Funny how things are. A really good field guide cites Satyrium Calanus as the most common and widespread of hairstreak species. In this particular field guide, the accompanying map key shows that western Pennsylvania is squarely in this butterfly’s primary range (Cech and Tudor, Butterflies of the East Coast, Princeton University Press). Still, I’ve only seen and photographed 3 of them in the last 13 years. We can consider that Satyrium Calanus much prefer to be well off the ground in oaks, walnut and hickory trees. This behavior explains in part why we’ve rarely seen them.
It’s reported that they do eat nectar, especially from asclepias (milkweeds) and dogbane. We’ve not seen that. I did find this beautiful specimen on a June 23 morning in Raccoon Creek State Park in Southwestern Pennsylvania, luxuriating in the morning sun, thankfully not too high over the trail. This is another butterfly that prefers the forest’s edge.
With its 2 pairs of hindwing tails, and one pair much shorter than the other, this butterfly is certainly not a Hickory hairstreak (Satyrium Caryaevorum).
It helps if you’re an esthete. The outer forewings and hindwings deliver this yummy palette of rich, brownish, tanned leather, rich sky blue and reddish-orange splash. I love that concentration of strong, warm color. But that’s me. This is probably a male. They venture out more readily and probably bask more often. Females, are perhaps camera shy?
This is our second Banded hairstreak photograph. It’s not a bad one, having seen so few of them.
- Butterflies in decline in South Florida? (miamiherald.com)
- White-letter hairstreaks: back in Cornwall (whatswildincornwall.wordpress.com)
- Butterflies ‘hurt by cold, wet 2012’ (bbc.co.uk)

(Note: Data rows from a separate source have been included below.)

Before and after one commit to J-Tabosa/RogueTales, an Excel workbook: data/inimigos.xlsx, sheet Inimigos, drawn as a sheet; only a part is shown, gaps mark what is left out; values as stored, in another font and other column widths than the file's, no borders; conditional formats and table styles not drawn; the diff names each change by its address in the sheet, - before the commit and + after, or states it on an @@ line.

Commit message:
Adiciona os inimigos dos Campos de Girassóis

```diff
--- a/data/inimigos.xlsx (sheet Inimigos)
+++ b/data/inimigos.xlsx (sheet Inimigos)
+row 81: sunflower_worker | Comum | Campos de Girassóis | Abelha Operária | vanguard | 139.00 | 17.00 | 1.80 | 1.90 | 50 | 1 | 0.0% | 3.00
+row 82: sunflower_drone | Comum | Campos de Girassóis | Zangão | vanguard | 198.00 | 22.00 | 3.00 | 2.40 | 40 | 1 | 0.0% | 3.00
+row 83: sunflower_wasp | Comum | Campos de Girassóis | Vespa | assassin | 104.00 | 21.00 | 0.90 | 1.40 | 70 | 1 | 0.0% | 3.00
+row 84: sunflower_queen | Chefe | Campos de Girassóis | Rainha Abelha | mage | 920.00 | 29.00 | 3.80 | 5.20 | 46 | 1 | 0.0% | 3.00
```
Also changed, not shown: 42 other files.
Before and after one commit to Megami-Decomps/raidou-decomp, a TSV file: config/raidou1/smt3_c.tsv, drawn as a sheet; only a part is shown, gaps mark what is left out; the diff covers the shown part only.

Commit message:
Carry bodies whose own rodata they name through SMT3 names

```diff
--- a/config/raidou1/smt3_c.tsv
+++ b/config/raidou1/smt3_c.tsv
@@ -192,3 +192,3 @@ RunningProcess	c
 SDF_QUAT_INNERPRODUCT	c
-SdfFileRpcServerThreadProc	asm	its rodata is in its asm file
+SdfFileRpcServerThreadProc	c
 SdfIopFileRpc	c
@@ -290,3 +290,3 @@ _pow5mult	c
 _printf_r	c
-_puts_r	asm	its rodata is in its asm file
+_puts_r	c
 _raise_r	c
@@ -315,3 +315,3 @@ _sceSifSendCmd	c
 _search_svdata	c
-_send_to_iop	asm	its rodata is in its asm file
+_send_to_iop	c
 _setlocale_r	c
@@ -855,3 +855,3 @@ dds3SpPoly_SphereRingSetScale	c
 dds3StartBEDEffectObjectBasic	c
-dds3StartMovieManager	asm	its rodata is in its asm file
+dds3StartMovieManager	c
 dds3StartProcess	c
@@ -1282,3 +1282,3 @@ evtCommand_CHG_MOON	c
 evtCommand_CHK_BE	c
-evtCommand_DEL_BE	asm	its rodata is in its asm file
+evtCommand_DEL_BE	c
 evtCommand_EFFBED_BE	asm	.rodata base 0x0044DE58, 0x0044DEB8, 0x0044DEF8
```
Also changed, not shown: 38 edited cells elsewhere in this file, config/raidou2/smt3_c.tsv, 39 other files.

- Woodland Butterflies (ukvoyager.wordpress.com)
- The Lodge at Woodloch is Sowing the Seeds of Love (prweb.com)
- 2012 worst year ever for butterflies (telegraph.co.uk)